Nikon’s in-camera processing is excellent at suppressing chromatic aberration, so you won’t see any troublesome colour fringing in your JPEG files. If you make the mistake of disabling Auto distortion control in-camera, you will see a little barrel distortion, but it’s really nothing to worry about. Likewise raw files include correction metadata for both chromatic aberration and distortion, which is automatically applied by Adobe raw conversion software.
One aspect where the lens falls short is with regard to vignetting. Normally I don’t mind a little corner darkening; more often than not, it’s a good thing for framing your subject. But with the 40mm f/2, the fall-off pattern is quite abrupt and severe, which means it can look distracting and unattractive. I’d recommend ensuring that Vignette Control is set to Normal to suppress the effect.
On a more positive note, I saw barely any problems when shooting into the light, with minimal ghosting or loss of contrast. Stop the aperture down to f/11 or f/16, and you can get some rather nice sunstars in favourable situations. But when the sun is very bright in a clear sky, it’s also possible to get unsightly coloured mosaic artefacts.
While the lens is capable of delivering quite strongly blurred backgrounds, I’m not a huge fan of its bokeh when shot wide open at f/2. Blur circles can often to be bright-edged, and take on odd shapes towards the edges and corners of the frame. If you’re after smooth background blur, sometimes it can be better to stop down to f/2.8.
All told, though, the Nikkor Z 40mm f/2 produces very decent images, especially when you take into account its bargain price.
Nikon Nikkor Z 40mm f/2: Our Verdict
I can be tempting to overlook inexpensive lenses like the Nikon Nikkor Z 40mm f/2 and assume that with its simpler optics and plastic mount, it won’t be up to much. But in this case, that would be a huge mistake. Because while Nikon may have cut some costs in the design, it’s done so in a very sensible, well-judged way. The result is a lovely little lens that’s capable of giving fine results.
Naturally the Nikon 40mm f/2 does have its limitations, but in practice they’re relatively few and minor.

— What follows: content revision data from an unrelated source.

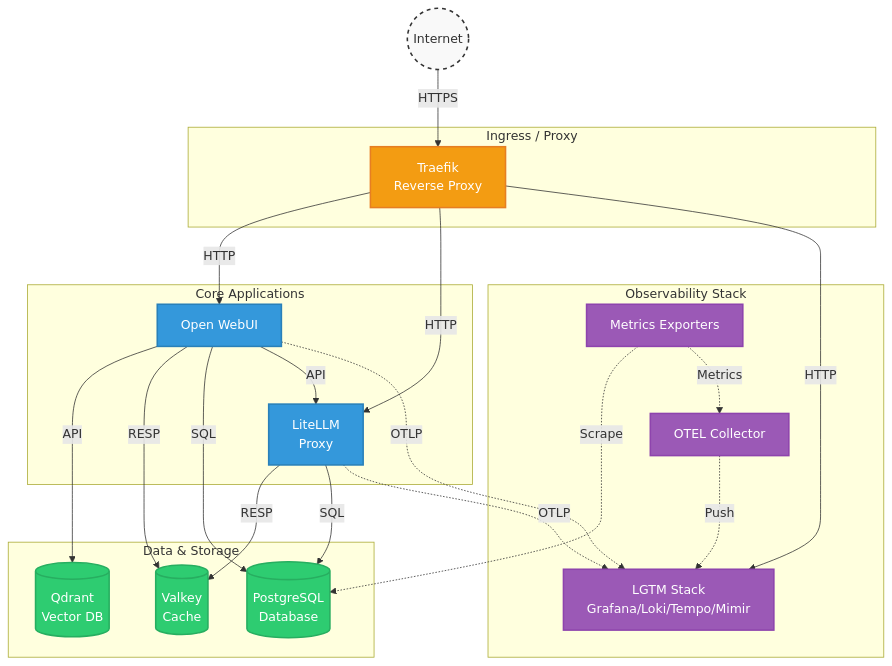
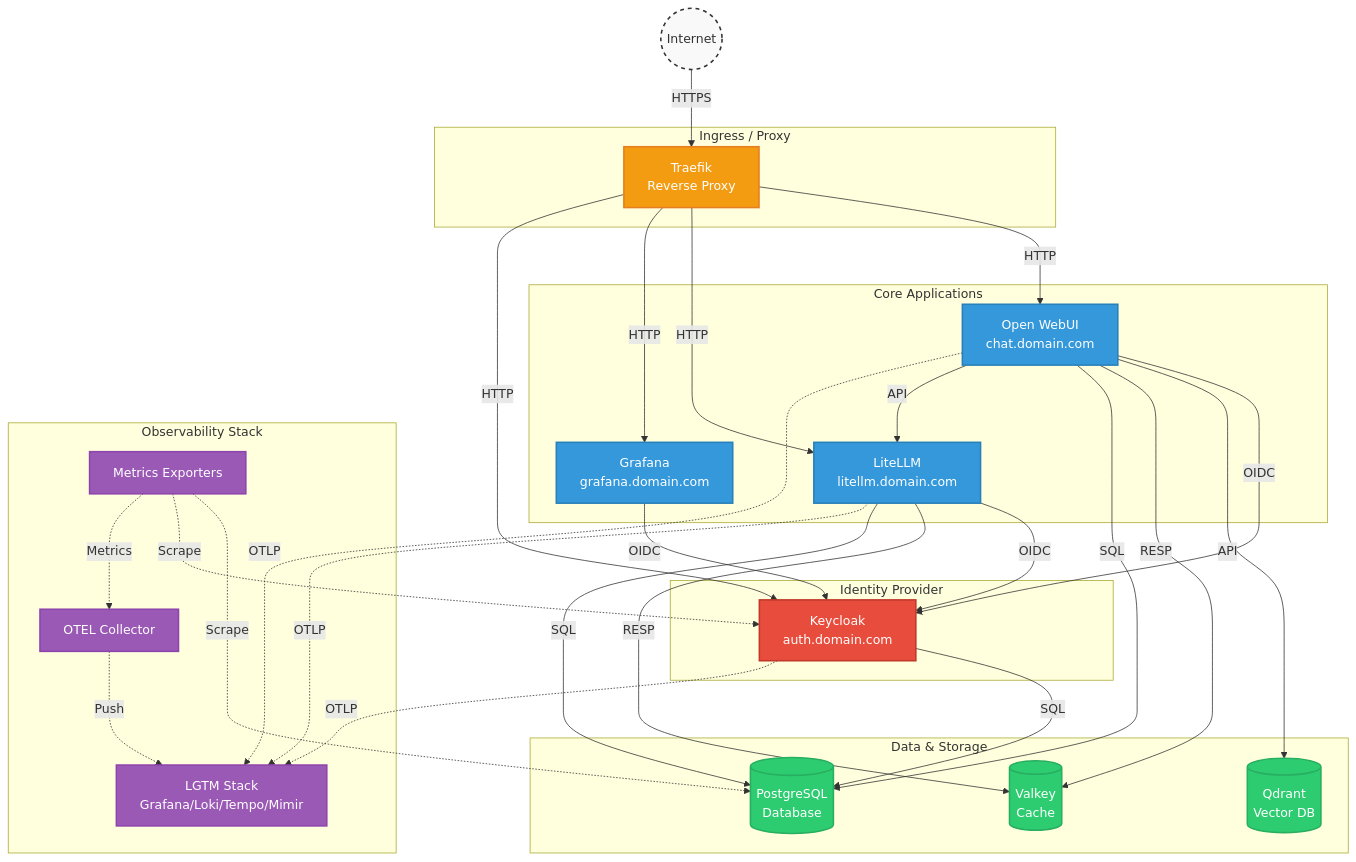
The diagram in README.md (krousenick/openwebui-stack), drawn with Mermaid before and after one commit. The commit also changed other lines of this file and 3 other files, not shown here.

````diff
--- a/README.md
+++ b/README.md
@@ -7,56 +7,72 @@
 ```mermaid
 graph TB
     classDef internet fill:#f9f9f9,stroke:#333,stroke-width:2px,color:#333,stroke-dasharray: 5 5;
     classDef proxy fill:#f39c12,stroke:#e67e22,stroke-width:2px,color:#fff;
     classDef app fill:#3498db,stroke:#2980b9,stroke-width:2px,color:#fff;
     classDef db fill:#2ecc71,stroke:#27ae60,stroke-width:2px,color:#fff;
+    classDef auth fill:#e74c3c,stroke:#c0392b,stroke-width:2px,color:#fff;
     classDef obs fill:#9b59b6,stroke:#8e44ad,stroke-width:2px,color:#fff;
 
     Internet((Internet)):::internet
 
     subgraph Ingress [Ingress / Proxy]
         Traefik[Traefik<br/>Reverse Proxy]:::proxy
     end
 
     subgraph Core [Core Applications]
-        OpenWebUI[Open WebUI]:::app
-        LiteLLM[LiteLLM<br/>Proxy]:::app
+        OpenWebUI[Open WebUI<br/>chat.domain.com]:::app
+        LiteLLM[LiteLLM<br/>litellm.domain.com]:::app
+        Grafana[Grafana<br/>grafana.domain.com]:::app
+    end
+
+    subgraph Auth [Identity Provider]
+        Keycloak[Keycloak<br/>auth.domain.com]:::auth
     end
 
     subgraph Data [Data & Storage]
         Qdrant[(Qdrant<br/>Vector DB)]:::db
         Valkey[(Valkey<br/>Cache)]:::db
         PostgreSQL[(PostgreSQL<br/>Database)]:::db
     end
 
     subgraph Observability [Observability Stack]
         LGTM[LGTM Stack<br/>Grafana/Loki/Tempo/Mimir]:::obs
         OTEL[OTEL Collector]:::obs
         Exporters[Metrics Exporters]:::obs
     end
     
     %% Traffic flow
     Internet -->|HTTPS| Traefik
     
     Traefik -->|HTTP| OpenWebUI
     Traefik -->|HTTP| LiteLLM
-    Traefik -->|HTTP| LGTM
+    Traefik -->|HTTP| Grafana
+    Traefik -->|HTTP| Keycloak
+    
+    %% SSO flow
+    OpenWebUI -->|OIDC| Keycloak
+    LiteLLM -->|OIDC| Keycloak
+    Grafana -->|OIDC| Keycloak
     
     OpenWebUI -->|API| Qdrant
     OpenWebUI -->|RESP| Valkey
     OpenWebUI -->|SQL| PostgreSQL
 
     OpenWebUI -->|API| LiteLLM
     
     LiteLLM -->|RESP| Valkey
     LiteLLM -->|SQL| PostgreSQL
     
+    Keycloak -->|SQL| PostgreSQL
+    
     %% Exporters querying targets
     Exporters -.->|Scrape| PostgreSQL
+    Exporters -.->|Scrape| Keycloak
     
     %% Telemetry flow (dashed)
     LiteLLM -.->|OTLP| LGTM
     OpenWebUI -.->|OTLP| LGTM
+    Keycloak -.->|OTLP| LGTM
     Exporters -.->|Metrics| OTEL
     OTEL -.->|Push| LGTM
 ```
````
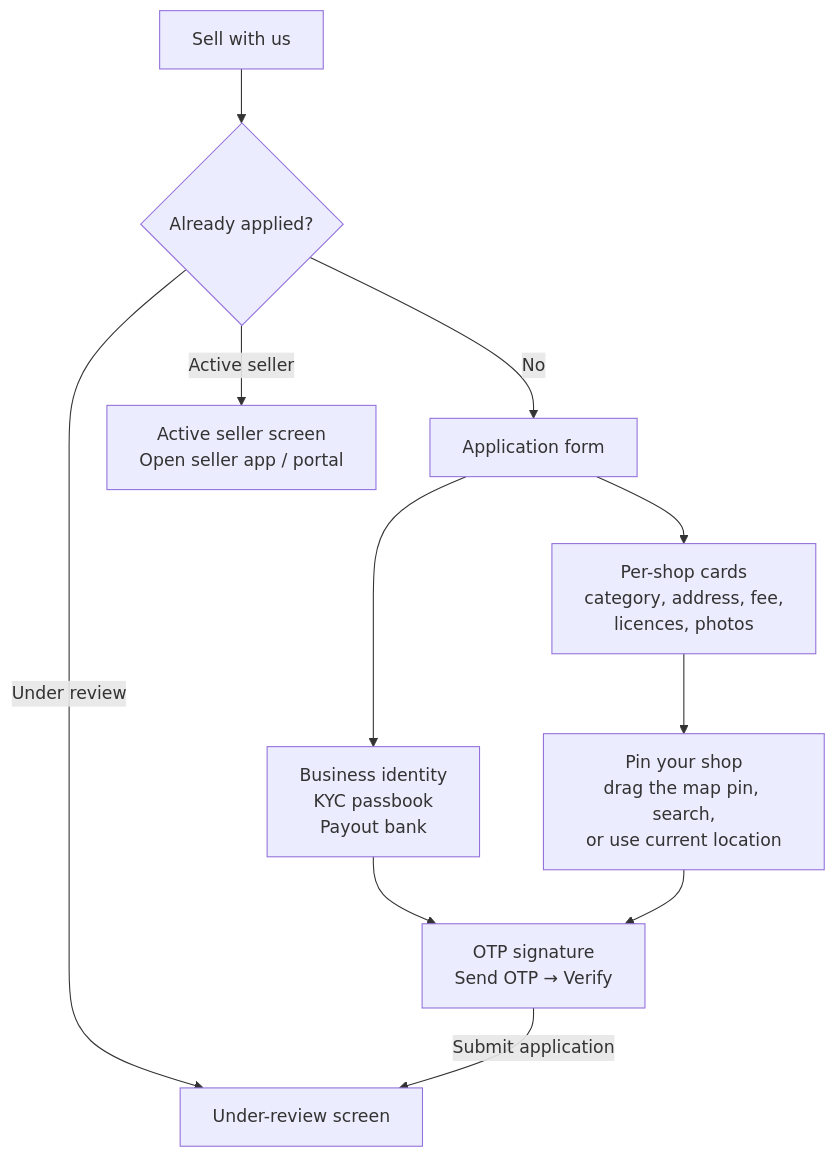
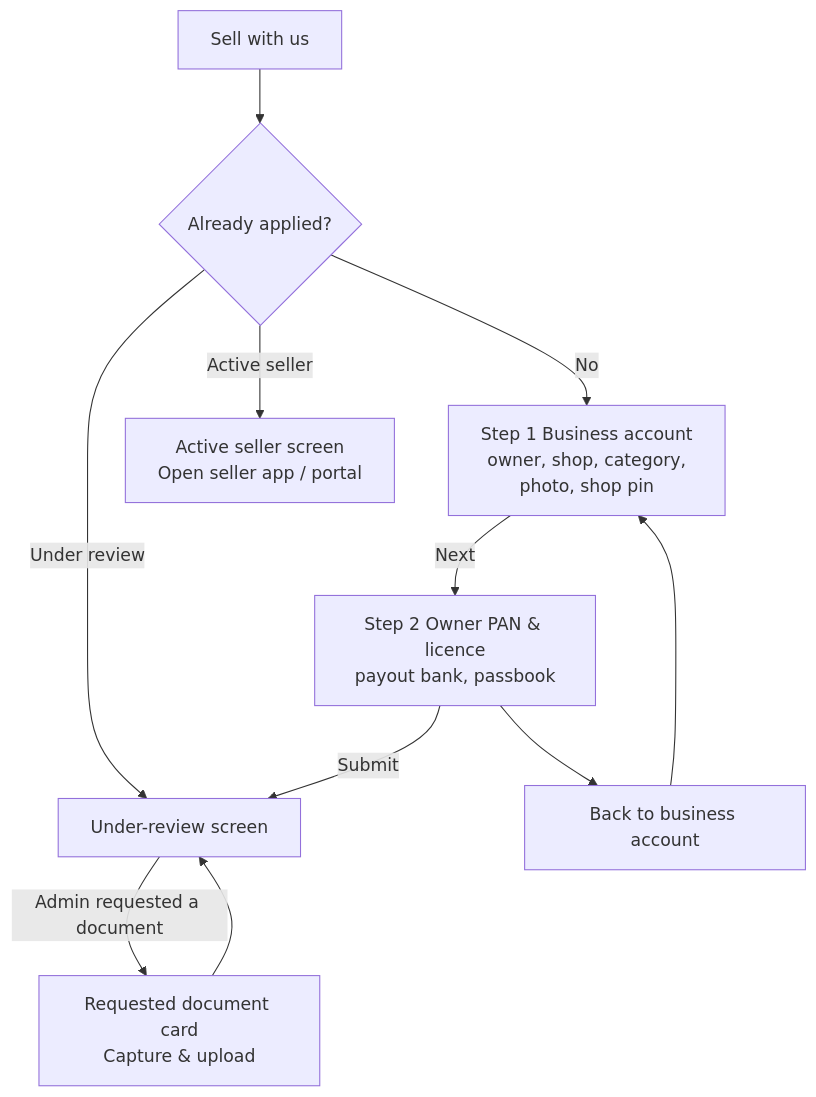
Before and after one commit to faazio-official/faazio-workspace: diagram 14 of 24 in docs/FAAZIO_USER_FLOW_GUIDE.md, drawn with Mermaid. The commit also changed other lines of this file and 12 other files, not shown here.

First line of the commit message:
feat(sellers): admin-requested KYC document re-upload

````diff
--- a/docs/FAAZIO_USER_FLOW_GUIDE.md
+++ b/docs/FAAZIO_USER_FLOW_GUIDE.md
@@ -760,13 +764,13 @@
 ```mermaid
 flowchart TD
   START["Sell with us"] --> STATUS{"Already applied?"}
-  STATUS -->|"No"| FORM["Application form"]
+  STATUS -->|"No"| STEP1["Step 1 Business account<br/>owner, shop, category,<br/>photo, shop pin"]
   STATUS -->|"Under review"| REVIEW["Under-review screen"]
   STATUS -->|"Active seller"| ACTIVE["Active seller screen<br/>Open seller app / portal"]
-  FORM --> SECTIONS["Business identity<br/>KYC passbook<br/>Payout bank"]
-  FORM --> SHOPS["Per-shop cards<br/>category, address, fee,<br/>licences, photos"]
-  SHOPS --> PIN["Pin your shop<br/>drag the map pin, search,<br/>or use current location"]
-  SECTIONS --> SIGN["OTP signature<br/>Send OTP → Verify"]
-  PIN --> SIGN
-  SIGN -->|"Submit application"| REVIEW
+  STEP1 -->|"Next"| STEP2["Step 2 Owner PAN & licence<br/>payout bank, passbook"]
+  STEP2 --> BACK["Back to business account"]
+  BACK --> STEP1
+  STEP2 -->|"Submit"| REVIEW
+  REVIEW -->|"Admin requested a document"| DOCREQ["Requested document card<br/>Capture & upload"]
+  DOCREQ --> REVIEW
 ```
````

And in return, its compact size and light weight mean you can happily carry it around all day, while the weather-resistant construction means you don’t have to worry about using it in unfavourable weather.
Nikon has to be applauded for being prepared to make compromises to achieve the smaller size and lower price of its compact primes; not just the 40mm f/2, but the 28mm f/2.8 as well. Over the past decade or so, manufacturers seem to have become obsessed with making large, complex and expensive lenses, in a bid to deliver corner-to-corner sharpness at all apertures and focus distances. Such optics certainly have their place, but not to the exclusion of everything else.
I’m not going to pretend that the 40mm f/2 is the best lens I’ve reviewed this year. But thanks to its combination of decent optics, reasonably bright aperture, portability and responsive AF, it’s one that I’ve really enjoyed using. In many respects it me reminds me of the Samyang AF 45mm F1.8 FE, and to get sharper optics at this size you’d have to sacrifice maximum aperture, as with the Sony FE 40mm F2.5 G.
Ultimately the Nikon Z 40mm f/2 comes highly recommended, not only to Z system users who don’t already have a native standard prime, but also to those who’d like a smaller and lighter alternative to S-line optics.